A GCC would act as a good-faith broker searching for gaps, overlaps, conflicts, inconsistencies, and synergistic opportunities among the various public and private entities already involved in shaping the course of an emerging field. Its primary task will be to forge a robust set of mechanisms that comprehensively address challenges arising from new innovations, while remaining flexible enough to adapt those mechanisms as an industry develops and changes.
The GCCs would be led by “accomplished elders” who have achieved wide respect (Wallach doesn’t specify their exact qualifications) and would work together with all interested stakeholders to monitor development and propose solutions to perceived problems.
Public engagement is another area Wallach addresses, highlighting the use of citizen panels as a way to involve a representative cross section of citizens to tap into their knowledge and provide input to lawmakers.
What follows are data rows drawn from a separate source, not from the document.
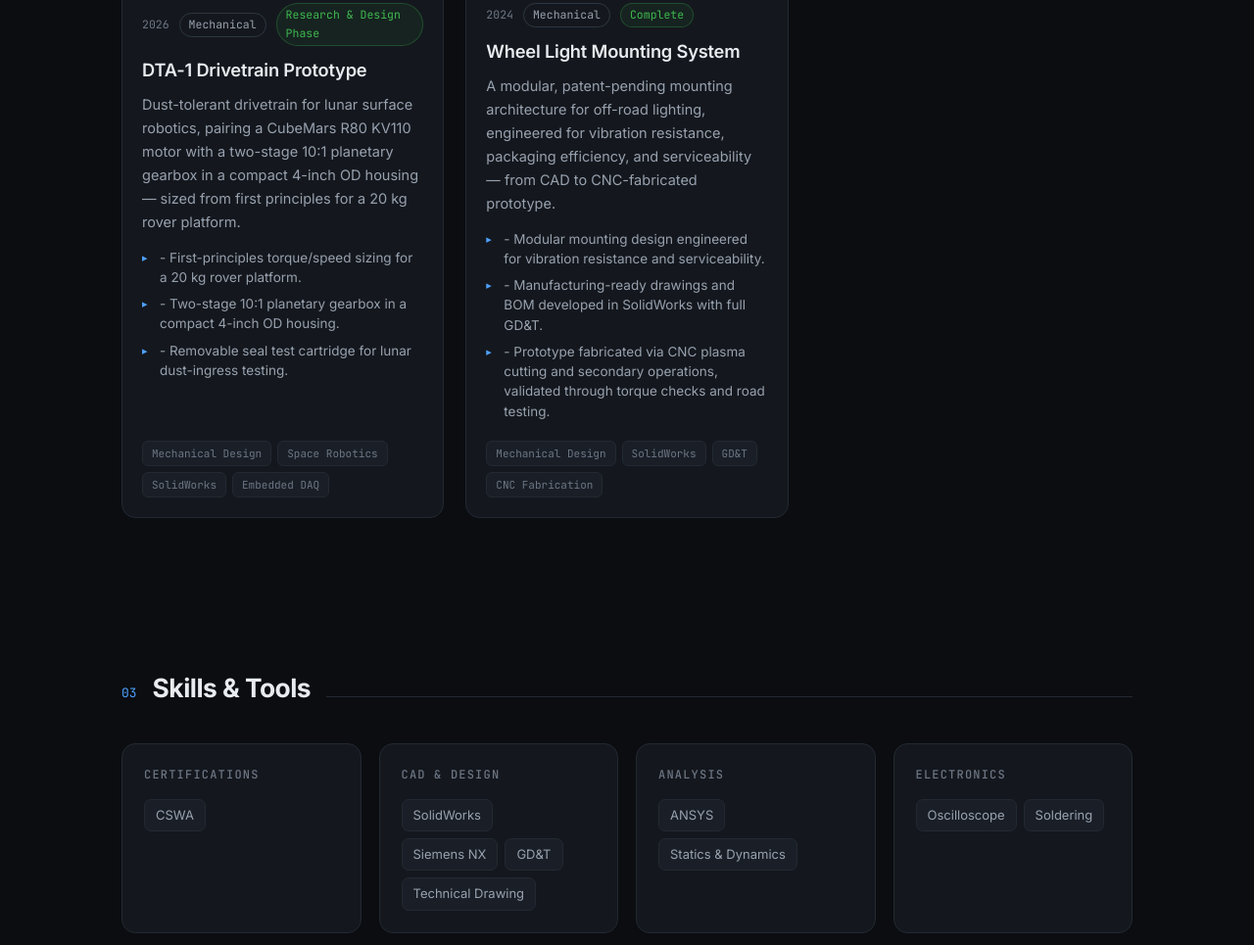
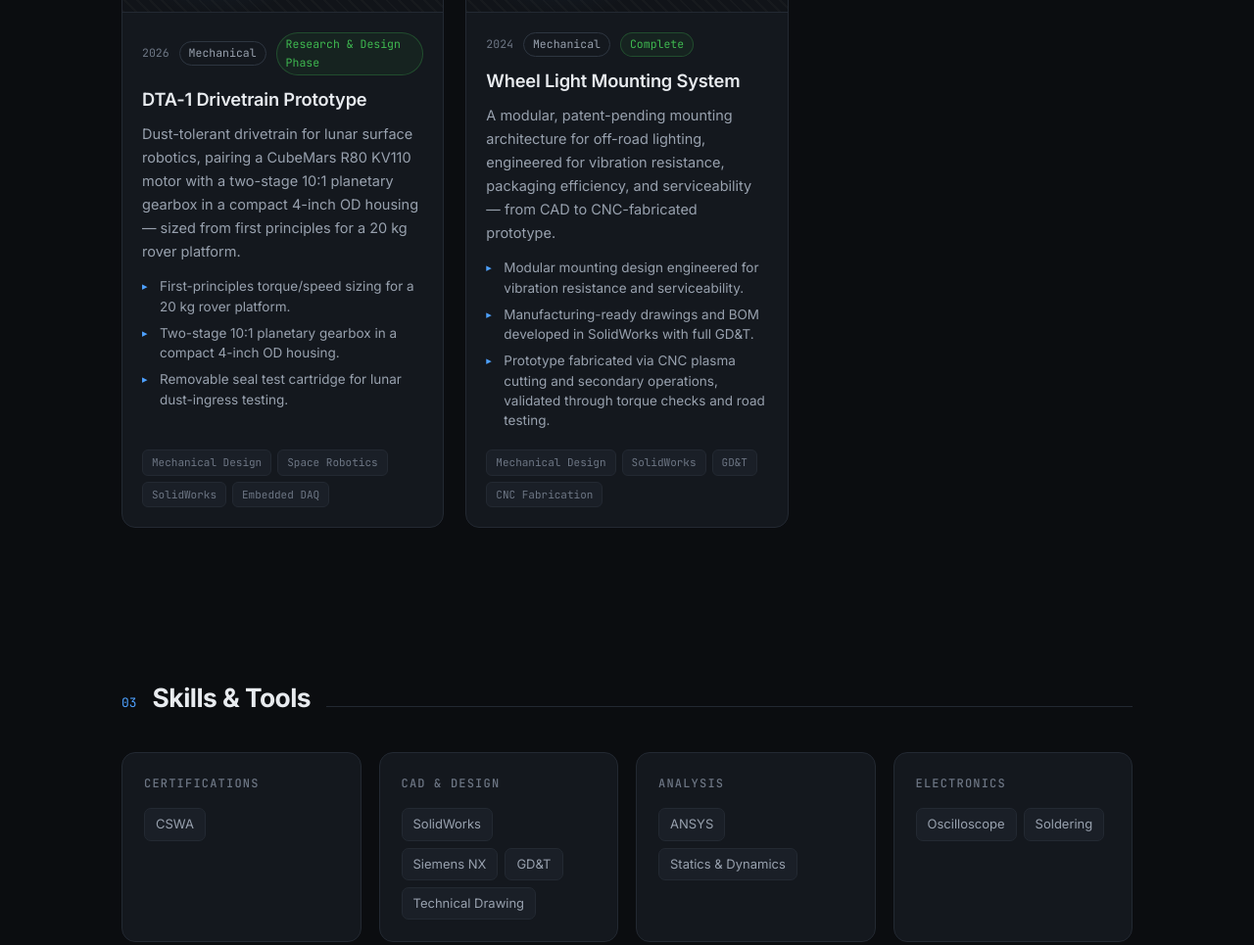
Before and after one commit to DFerronyalka/dferronyalka.github.io, a plain HTML site: page index.html in a window 1280 px wide. Shown: the part 1568-2533 px from the top of the page at 98% size. Drawn offline with Linux system fonts and the light colour scheme.

Commit message:
Update index.html

```diff
--- a/index.html
+++ b/index.html
@@ -60,6 +60,7 @@ const SITE = {
 
 const GLANCE = [
   { label: "Focus",     value: "Mechanical Design & Robotics" },
+  { label: "Clearance", value: "DoD Secret (Active)" },
   { label: "Based in",  value: "Orlando, FL, USA" },
   { label: "Year",      value: "3rd Year - BSME" },
   { label: "Projects",  value: "auto" },
@@ -84,9 +85,9 @@ const PROJECTS = [
     blurb: "Dust-tolerant drivetrain for lunar surface robotics, pairing a CubeMars R80 KV110 motor with a two-stage 10:1 planetary gearbox in a compact 4-inch OD housing — sized from first principles for a 20 kg rover platform.",
     // 2–4 short bullet points. These are what recruiters actually read.
     highlights: [
-      "- First-principles torque/speed sizing for a 20 kg rover platform.",
-	  "- Two-stage 10:1 planetary gearbox in a compact 4-inch OD housing.",
-	  "- Removable seal test cartridge for lunar dust-ingress testing.",
+      "First-principles torque/speed sizing for a 20 kg rover platform.",
+	  "Two-stage 10:1 planetary gearbox in a compact 4-inch OD housing.",
+	  "Removable seal test cartridge for lunar dust-ingress testing.",
     ],
     tags: ["Mechanical Design", "Space Robotics", "SolidWorks", "Embedded DAQ"],
     image: "",
@@ -104,9 +105,9 @@ const PROJECTS = [
     blurb: "A modular, patent-pending mounting architecture for off-road lighting, engineered for vibration resistance, packaging efficiency, and serviceability — from CAD to CNC-fabricated prototype.",
     // 2–4 short bullet points. These are what recruiters actually read.
     highlights: [
-      "- Modular mounting design engineered for vibration resistance and serviceability.",
-	  "- Manufacturing-ready drawings and BOM developed in SolidWorks with full GD&T.",
-	  "- Prototype fabricated via CNC plasma cutting and secondary operations, validated through torque checks and road testing.",
+      "Modular mounting design engineered for vibration resistance and serviceability.",
+	  "Manufacturing-ready drawings and BOM developed in SolidWorks with full GD&T.",
+	  "Prototype fabricated via CNC plasma cutting and secondary operations, validated through torque checks and road testing.",
     ],
     tags: ["Mechanical Design", "SolidWorks", "GD&T", "CNC Fabrication"],
     image: "",
@@ -144,9 +145,15 @@ const TIMELINE = [
   },
   {
     period: "May 2026 - Present",
-    title: "Machinist Apprectice",
+    title: "Machinist Apprentice",
     org: "University of Central Florida - Office of Research",
     detail: "Support UCF Senior Design teams and faculty-led research by translating design intent into manufacturable components, fixtures, and tooling using SolidWorks, GD&T, and first-principles problem-solving, while advising project teams on design for manufacturability to reduce rework and improve producibility with available shop equipment.",
+  },
+  {
+    period: "July 2017 - December 2023",
+    title: "Fire Controlman - AEGIS",
+    org: "United States Navy",
+    detail: "Maintained and troubleshot MK 99 T-1348 Radar Transmitter and ACSSFC 400 Hz power systems aboard DDG-class ships, executing preventive and corrective maintenance to sustain operational readiness in high-tempo environments. Led and trained 10+ technicians on diagnostics, troubleshooting workflows, and procedure compliance. Held an active DoD Secret Clearance (adjudicated 2017).",
   },
 ];
 
```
Such a group would allow citizens to receive information and opinions that are different from those traditionally offered by politicians, experts, and interest groups. It would also provide a better way to generate informed attitudes that can be clearly expressed to decision makers.
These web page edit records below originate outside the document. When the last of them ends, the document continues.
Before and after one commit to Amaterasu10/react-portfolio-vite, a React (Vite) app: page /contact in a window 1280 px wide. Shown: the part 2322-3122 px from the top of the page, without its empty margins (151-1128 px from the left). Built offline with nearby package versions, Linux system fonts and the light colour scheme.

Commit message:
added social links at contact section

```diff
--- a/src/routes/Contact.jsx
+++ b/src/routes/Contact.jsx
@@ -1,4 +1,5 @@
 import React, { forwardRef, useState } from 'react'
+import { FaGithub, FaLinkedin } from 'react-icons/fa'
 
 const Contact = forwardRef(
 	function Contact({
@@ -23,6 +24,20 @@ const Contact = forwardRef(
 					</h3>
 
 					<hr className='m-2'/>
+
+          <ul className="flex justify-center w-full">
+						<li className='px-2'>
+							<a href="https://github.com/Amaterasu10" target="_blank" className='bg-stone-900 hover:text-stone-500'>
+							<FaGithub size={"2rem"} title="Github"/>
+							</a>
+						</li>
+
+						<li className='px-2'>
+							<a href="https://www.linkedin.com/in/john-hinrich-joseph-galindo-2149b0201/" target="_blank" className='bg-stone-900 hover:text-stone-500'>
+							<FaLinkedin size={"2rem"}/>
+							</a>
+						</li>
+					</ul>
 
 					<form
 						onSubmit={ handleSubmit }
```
Without proper citizen engagement and a means to contain the power of minority interests, technological development will proceed unhindered, for better or, quite possibly, worse. The sheer speed of change will assuredly result not just in people who surrender their lives to gadgets and machines they may not want, but in vast disruptions that society cannot mitigate. Although such a view may mark me as a Luddite, it’s appropriate to remember that the purpose of technology is to benefit our quality of life. Technological progress alone is not a means of transcending the human condition or a goal in itself; it is a tool for improving the human lot, and like any tool, it can cause serious harm with improper use. In the end, the most important message that Wallach shares—and I appreciate his effort to do so with elegance and perspicacity throughout the book—is that we need to harness the full force of our democracy to shape technological progress according to our values. Otherwise, we will end up controlled by technologies whose ramifications we did not foresee and whose path we neglected.
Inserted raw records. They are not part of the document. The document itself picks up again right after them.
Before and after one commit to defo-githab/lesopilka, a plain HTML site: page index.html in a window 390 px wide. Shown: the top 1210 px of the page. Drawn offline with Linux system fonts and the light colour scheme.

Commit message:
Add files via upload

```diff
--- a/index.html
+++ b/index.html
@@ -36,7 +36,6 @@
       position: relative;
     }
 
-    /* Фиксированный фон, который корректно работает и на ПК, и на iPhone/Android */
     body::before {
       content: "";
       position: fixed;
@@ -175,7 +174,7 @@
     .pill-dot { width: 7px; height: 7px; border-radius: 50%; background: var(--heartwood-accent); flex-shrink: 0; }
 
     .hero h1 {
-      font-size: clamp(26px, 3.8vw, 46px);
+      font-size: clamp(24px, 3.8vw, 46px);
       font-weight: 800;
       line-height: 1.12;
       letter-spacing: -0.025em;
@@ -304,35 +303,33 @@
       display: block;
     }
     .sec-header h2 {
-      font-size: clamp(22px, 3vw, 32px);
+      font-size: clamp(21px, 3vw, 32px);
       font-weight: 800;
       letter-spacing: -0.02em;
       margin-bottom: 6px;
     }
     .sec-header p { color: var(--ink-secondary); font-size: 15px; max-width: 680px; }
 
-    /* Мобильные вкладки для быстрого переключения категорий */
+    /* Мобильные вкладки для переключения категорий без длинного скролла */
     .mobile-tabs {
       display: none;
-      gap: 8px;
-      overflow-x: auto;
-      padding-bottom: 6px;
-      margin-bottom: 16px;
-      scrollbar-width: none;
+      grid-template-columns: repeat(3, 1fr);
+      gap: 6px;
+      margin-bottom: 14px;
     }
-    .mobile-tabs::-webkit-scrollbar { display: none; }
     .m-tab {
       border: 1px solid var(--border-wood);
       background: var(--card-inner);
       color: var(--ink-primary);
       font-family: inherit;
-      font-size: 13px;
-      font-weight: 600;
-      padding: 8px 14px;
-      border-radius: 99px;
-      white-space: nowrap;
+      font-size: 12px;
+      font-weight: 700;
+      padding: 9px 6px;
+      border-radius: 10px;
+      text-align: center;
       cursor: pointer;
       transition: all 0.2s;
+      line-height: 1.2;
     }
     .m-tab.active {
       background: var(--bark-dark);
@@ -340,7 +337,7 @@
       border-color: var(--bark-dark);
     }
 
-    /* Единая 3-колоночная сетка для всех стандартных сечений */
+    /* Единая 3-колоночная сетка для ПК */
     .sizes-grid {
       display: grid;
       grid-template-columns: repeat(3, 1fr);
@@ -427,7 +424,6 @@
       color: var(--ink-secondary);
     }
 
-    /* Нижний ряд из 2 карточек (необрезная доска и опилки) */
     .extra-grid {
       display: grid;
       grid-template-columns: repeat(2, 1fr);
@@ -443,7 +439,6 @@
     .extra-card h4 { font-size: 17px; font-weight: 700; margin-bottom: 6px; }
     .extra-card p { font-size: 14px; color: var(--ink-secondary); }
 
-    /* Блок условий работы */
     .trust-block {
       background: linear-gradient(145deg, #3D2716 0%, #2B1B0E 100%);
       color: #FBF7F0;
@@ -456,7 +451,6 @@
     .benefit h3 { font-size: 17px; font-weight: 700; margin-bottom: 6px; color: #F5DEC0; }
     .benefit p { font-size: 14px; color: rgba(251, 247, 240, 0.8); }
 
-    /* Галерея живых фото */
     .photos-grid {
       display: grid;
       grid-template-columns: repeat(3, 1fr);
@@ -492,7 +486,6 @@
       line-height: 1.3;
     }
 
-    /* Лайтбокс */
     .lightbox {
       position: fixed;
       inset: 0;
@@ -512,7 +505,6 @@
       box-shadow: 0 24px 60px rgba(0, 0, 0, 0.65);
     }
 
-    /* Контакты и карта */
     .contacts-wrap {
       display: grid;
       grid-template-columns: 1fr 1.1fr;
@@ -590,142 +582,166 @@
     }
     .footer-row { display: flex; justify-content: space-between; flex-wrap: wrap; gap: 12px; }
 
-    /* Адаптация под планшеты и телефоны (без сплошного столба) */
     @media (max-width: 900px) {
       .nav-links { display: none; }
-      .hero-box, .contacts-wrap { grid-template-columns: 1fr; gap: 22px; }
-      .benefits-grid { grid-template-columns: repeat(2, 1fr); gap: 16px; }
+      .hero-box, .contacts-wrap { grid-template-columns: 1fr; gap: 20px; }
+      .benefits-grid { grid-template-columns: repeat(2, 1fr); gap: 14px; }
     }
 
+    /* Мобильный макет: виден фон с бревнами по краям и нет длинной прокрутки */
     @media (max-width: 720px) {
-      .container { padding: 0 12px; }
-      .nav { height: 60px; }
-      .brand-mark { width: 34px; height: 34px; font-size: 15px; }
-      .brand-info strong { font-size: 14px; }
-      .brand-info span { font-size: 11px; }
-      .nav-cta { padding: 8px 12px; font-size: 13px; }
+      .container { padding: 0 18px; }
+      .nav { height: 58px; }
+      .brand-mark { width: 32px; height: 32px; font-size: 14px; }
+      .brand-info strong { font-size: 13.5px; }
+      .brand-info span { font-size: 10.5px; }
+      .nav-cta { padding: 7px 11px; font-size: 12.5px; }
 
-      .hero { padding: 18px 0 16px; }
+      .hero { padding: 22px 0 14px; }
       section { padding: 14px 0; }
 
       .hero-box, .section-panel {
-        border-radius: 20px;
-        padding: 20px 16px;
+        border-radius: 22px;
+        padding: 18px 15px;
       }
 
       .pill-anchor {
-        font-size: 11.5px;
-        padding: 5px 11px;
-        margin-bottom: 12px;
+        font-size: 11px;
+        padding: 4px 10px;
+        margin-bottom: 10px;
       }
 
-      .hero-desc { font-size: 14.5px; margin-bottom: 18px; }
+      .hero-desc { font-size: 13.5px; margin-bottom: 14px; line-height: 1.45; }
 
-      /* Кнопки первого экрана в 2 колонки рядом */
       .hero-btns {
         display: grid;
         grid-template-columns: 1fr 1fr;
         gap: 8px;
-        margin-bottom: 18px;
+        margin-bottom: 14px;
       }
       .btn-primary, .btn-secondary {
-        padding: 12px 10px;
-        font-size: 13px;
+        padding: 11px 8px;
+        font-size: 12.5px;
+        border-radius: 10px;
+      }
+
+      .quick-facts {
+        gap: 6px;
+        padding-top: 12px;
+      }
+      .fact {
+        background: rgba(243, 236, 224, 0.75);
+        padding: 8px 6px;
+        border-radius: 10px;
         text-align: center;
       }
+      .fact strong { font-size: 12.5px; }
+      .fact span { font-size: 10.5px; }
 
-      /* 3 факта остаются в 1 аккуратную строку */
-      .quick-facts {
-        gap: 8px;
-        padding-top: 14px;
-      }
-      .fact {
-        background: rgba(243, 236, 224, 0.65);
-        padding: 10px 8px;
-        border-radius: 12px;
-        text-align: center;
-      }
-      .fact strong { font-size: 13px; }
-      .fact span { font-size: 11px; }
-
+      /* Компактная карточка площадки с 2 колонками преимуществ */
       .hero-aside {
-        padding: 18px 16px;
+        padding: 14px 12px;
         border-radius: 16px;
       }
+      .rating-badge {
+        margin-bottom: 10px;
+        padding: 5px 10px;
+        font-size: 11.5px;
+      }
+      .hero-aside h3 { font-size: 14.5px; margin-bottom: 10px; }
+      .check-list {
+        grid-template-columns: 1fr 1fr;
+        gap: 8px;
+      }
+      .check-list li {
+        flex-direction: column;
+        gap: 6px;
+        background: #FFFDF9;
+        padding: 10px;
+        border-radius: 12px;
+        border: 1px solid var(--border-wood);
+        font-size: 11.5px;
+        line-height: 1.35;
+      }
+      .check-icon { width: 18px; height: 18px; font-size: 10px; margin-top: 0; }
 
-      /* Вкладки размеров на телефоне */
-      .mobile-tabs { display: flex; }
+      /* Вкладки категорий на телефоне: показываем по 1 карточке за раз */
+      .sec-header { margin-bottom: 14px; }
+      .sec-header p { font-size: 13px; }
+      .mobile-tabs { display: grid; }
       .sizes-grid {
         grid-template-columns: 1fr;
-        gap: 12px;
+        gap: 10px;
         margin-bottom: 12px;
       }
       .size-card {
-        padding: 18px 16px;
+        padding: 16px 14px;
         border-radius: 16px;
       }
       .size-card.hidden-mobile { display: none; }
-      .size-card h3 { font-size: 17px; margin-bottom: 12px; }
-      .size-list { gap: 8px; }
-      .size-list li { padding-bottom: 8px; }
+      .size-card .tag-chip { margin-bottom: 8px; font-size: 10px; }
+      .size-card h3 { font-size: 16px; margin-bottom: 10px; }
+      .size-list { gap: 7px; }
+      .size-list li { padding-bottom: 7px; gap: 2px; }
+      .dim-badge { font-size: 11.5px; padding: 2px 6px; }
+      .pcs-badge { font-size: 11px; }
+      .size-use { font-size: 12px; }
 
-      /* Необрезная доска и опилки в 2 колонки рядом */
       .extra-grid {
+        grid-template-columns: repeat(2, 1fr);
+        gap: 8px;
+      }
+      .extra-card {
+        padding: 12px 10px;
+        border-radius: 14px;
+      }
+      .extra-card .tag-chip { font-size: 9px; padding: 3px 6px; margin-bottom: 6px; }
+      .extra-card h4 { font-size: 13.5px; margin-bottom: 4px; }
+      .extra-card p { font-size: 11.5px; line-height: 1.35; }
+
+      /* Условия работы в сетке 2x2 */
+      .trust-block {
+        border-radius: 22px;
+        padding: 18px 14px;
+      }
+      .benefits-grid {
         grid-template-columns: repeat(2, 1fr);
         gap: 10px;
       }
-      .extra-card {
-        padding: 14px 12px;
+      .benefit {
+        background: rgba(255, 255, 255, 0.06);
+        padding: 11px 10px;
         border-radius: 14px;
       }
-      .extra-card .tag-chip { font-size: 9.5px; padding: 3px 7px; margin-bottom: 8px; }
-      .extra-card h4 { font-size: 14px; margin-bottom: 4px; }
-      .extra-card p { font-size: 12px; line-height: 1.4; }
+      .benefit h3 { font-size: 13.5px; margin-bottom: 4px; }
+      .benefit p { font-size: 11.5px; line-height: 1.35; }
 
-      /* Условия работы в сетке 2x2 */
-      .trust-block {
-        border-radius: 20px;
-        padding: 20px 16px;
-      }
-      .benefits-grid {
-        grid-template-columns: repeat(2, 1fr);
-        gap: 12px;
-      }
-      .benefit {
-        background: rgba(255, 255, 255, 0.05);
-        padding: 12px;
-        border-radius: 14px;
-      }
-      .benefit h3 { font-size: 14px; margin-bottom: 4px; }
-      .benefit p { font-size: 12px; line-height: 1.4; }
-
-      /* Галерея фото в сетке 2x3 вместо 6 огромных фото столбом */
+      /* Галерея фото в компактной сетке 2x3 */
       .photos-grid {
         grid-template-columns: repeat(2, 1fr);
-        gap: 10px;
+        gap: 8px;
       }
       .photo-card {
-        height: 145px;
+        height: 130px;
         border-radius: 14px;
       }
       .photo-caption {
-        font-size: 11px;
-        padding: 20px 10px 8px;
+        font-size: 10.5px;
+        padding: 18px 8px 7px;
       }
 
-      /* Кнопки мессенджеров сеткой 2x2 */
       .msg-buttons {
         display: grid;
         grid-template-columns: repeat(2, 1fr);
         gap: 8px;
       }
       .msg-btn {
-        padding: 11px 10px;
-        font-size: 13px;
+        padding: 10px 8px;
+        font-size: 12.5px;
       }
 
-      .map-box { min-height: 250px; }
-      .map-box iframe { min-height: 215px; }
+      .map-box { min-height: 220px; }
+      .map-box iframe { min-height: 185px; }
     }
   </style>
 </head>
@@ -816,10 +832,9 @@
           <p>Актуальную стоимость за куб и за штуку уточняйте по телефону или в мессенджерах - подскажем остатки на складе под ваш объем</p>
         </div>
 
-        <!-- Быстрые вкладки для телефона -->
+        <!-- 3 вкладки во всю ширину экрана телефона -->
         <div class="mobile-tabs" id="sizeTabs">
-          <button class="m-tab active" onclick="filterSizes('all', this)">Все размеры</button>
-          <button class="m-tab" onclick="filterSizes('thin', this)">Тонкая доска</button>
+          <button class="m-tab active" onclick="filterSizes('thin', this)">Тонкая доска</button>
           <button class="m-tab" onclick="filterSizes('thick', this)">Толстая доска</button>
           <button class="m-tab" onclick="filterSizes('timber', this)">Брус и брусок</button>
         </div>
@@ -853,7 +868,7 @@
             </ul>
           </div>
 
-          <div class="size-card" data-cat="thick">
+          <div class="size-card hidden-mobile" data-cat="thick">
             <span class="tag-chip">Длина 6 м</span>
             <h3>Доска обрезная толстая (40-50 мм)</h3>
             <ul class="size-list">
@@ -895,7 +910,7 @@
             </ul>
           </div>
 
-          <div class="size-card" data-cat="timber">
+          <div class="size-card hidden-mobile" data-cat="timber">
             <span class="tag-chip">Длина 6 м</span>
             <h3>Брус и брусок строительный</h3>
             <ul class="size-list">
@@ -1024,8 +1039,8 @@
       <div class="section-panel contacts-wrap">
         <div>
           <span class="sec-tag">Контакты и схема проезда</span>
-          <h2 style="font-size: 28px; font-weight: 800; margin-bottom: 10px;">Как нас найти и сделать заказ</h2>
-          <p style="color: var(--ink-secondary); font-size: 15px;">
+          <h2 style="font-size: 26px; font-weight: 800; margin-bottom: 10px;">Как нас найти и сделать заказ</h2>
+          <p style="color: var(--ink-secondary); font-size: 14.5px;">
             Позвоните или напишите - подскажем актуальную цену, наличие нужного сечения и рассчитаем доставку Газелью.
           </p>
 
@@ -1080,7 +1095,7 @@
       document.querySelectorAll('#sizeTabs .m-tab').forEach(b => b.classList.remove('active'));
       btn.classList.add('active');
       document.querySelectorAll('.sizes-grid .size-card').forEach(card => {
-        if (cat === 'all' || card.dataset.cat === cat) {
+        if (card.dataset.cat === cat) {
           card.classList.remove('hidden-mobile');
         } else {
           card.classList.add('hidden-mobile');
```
Eleonore Pauwels is codirector of Biology Collectives and a senior associate and scholar with the Science and Technology Innovation Program at the Woodrow Wilson International Center for Scholars in Washington, DC.